(Revision tracking records)
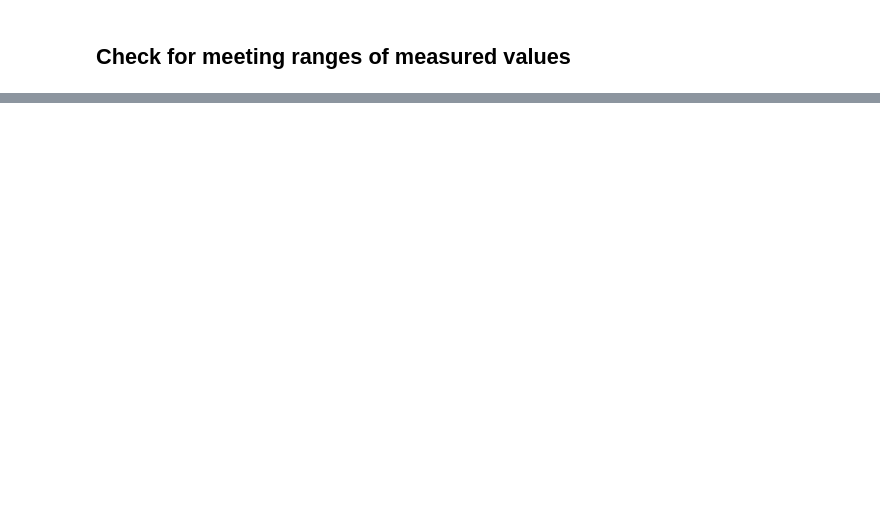
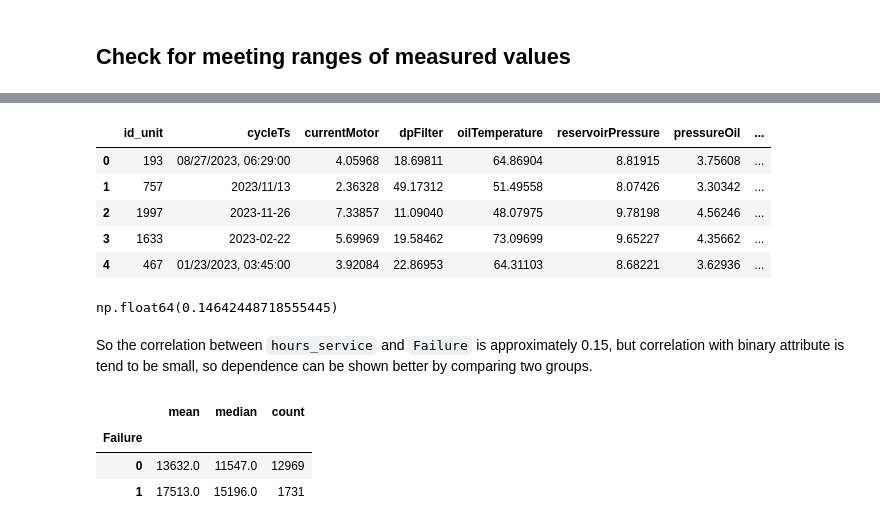
Before and after one commit to yegor-vin/Intelligent-data-analysis--project, a Jupyter notebook: phase-1.ipynb, the cells around one changed output, grey strips where cells are left out. Cells and saved outputs as stored; diff of their text form; code cells hidden in the pictures; blank space fills up the shorter version.

Commit message:
Clause 3 with correlations is done

```diff
--- a/phase-1.ipynb
+++ b/phase-1.ipynb
@@ -517,0 +607,23 @@ Many identical values at the exact maximum (`count_at_max`, e.g. `reservoirPress
+# %%
+merged = readings.merge(units[["id_unit", "hours_service"]], on="id_unit")
+merged.head()
+# %% [output]
+|  | id_unit | cycleTs | currentMotor | dpFilter | oilTemperature | reservoirPressure | pressureOil | ... |
+| 0 | 193 | 08/27/2023, 06:29:00 | 4.05968 | 18.69811 | 64.86904 | 8.81915 | 3.75608 | ... |
+| 1 | 757 | 2023/11/13 | 2.36328 | 49.17312 | 51.49558 | 8.07426 | 3.30342 | ... |
+| 2 | 1997 | 2023-11-26 | 7.33857 | 11.09040 | 48.07975 | 9.78198 | 4.56246 | ... |
+| 3 | 1633 | 2023-02-22 | 5.69969 | 19.58462 | 73.09699 | 9.65227 | 4.35662 | ... |
+| 4 | 467 | 01/23/2023, 03:45:00 | 3.92084 | 22.86953 | 64.31103 | 8.68221 | 3.62936 | ... |
+# %%
+merged["Failure"].corr(merged["hours_service"])
+# %% [output]
+np.float64(0.14642448718555445)
+# %% [markdown]
+So the correlation between `hours_service` and `Failure` is approximately 0.15, but correlation with binary attribute is tend to be small, so dependence can be shown better by comparing two groups.
+# %%
+merged.groupby("Failure")["hours_service"].agg(["mean", "median", "count"]).round(0)
+# %% [output]
+|  | mean | median | count |
+| Failure |  |  |  |
+| 0 | 13632.0 | 11547.0 | 12969 |
+| 1 | 17513.0 | 15196.0 | 1731 |
```
Also changed, not shown: parts of 25 cells of this notebook.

Problem to work on: All of the lines above must be repeated without alteration, though the pictures are to be excluded.

Answer section:
Before and after one commit to yegor-vin/Intelligent-data-analysis--project, a Jupyter notebook: phase-1.ipynb, the cells around one changed output, grey strips where cells are left out. Cells and saved outputs as stored; diff of their text form; code cells hidden in the pictures; blank space fills up the shorter version.

Commit message:
Clause 3 with correlations is done

```diff
--- a/phase-1.ipynb
+++ b/phase-1.ipynb
@@ -517,0 +607,23 @@ Many identical values at the exact maximum (`count_at_max`, e.g. `reservoirPress
+# %%
+merged = readings.merge(units[["id_unit", "hours_service"]], on="id_unit")
+merged.head()
+# %% [output]
+|  | id_unit | cycleTs | currentMotor | dpFilter | oilTemperature | reservoirPressure | pressureOil | ... |
+| 0 | 193 | 08/27/2023, 06:29:00 | 4.05968 | 18.69811 | 64.86904 | 8.81915 | 3.75608 | ... |
+| 1 | 757 | 2023/11/13 | 2.36328 | 49.17312 | 51.49558 | 8.07426 | 3.30342 | ... |
+| 2 | 1997 | 2023-11-26 | 7.33857 | 11.09040 | 48.07975 | 9.78198 | 4.56246 | ... |
+| 3 | 1633 | 2023-02-22 | 5.69969 | 19.58462 | 73.09699 | 9.65227 | 4.35662 | ... |
+| 4 | 467 | 01/23/2023, 03:45:00 | 3.92084 | 22.86953 | 64.31103 | 8.68221 | 3.62936 | ... |
+# %%
+merged["Failure"].corr(merged["hours_service"])
+# %% [output]
+np.float64(0.14642448718555445)
+# %% [markdown]
+So the correlation between `hours_service` and `Failure` is approximately 0.15, but correlation with binary attribute is tend to be small, so dependence can be shown better by comparing two groups.
+# %%
+merged.groupby("Failure")["hours_service"].agg(["mean", "median", "count"]).round(0)
+# %% [output]
+|  | mean | median | count |
+| Failure |  |  |  |
+| 0 | 13632.0 | 11547.0 | 12969 |
+| 1 | 17513.0 | 15196.0 | 1731 |
```
Also changed, not shown: parts of 25 cells of this notebook.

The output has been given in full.